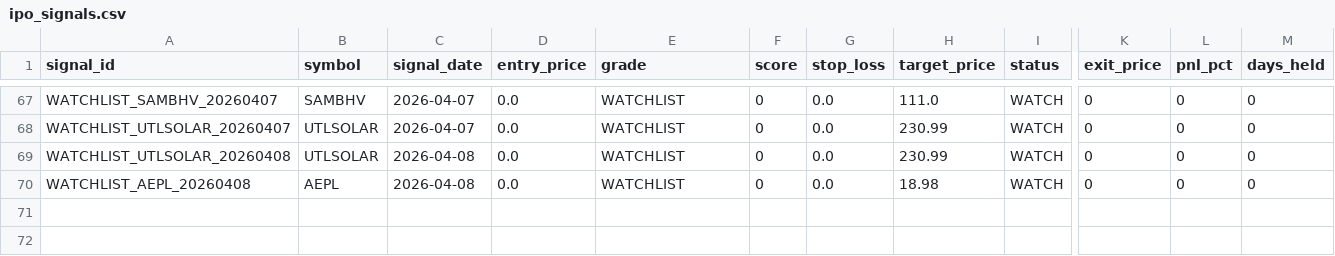
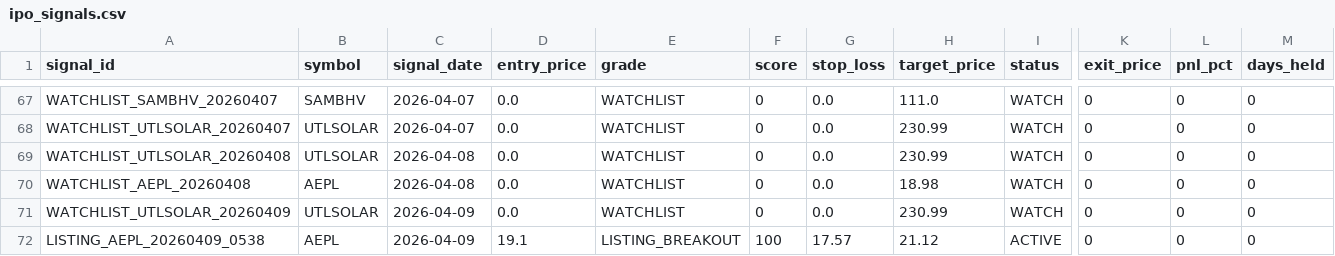
Before and after one commit to Deep-Adhia/IPO-Base-Scanner, a CSV file: ipo_signals.csv, drawn as a sheet; only a part is shown, gaps mark what is left out; rows hold the shown columns only; the diff names each change by its address in the sheet, - before the commit and + after, or states it on an @@ line.

```diff
--- a/ipo_signals.csv
+++ b/ipo_signals.csv
+row 71: WATCHLIST_UTLSOLAR_20260409 | UTLSOLAR | 2026-04-09 | 0.0 | WATCHLIST | 0 | 0.0 | 230.99 | WATCH | 0 | 0 | 0
+row 72: LISTING_AEPL_20260409_0538 | AEPL | 2026-04-09 | 19.1 | LISTING_BREAKOUT | 100 | 17.57 | 21.12 | ACTIVE | 0 | 0 | 0
```
Also changed, not shown: ipo_listing_data.csv, ipo_positions.csv, 1 other file.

■ **Instructions for the task**:
Print the material exactly as given, but not the pictures.

■ **Exercise result**:
Before and after one commit to Deep-Adhia/IPO-Base-Scanner, a CSV file: ipo_signals.csv, drawn as a sheet; only a part is shown, gaps mark what is left out; rows hold the shown columns only; the diff names each change by its address in the sheet, - before the commit and + after, or states it on an @@ line.

```diff
--- a/ipo_signals.csv
+++ b/ipo_signals.csv
+row 71: WATCHLIST_UTLSOLAR_20260409 | UTLSOLAR | 2026-04-09 | 0.0 | WATCHLIST | 0 | 0.0 | 230.99 | WATCH | 0 | 0 | 0
+row 72: LISTING_AEPL_20260409_0538 | AEPL | 2026-04-09 | 19.1 | LISTING_BREAKOUT | 100 | 17.57 | 21.12 | ACTIVE | 0 | 0 | 0
```
Also changed, not shown: ipo_listing_data.csv, ipo_positions.csv, 1 other file.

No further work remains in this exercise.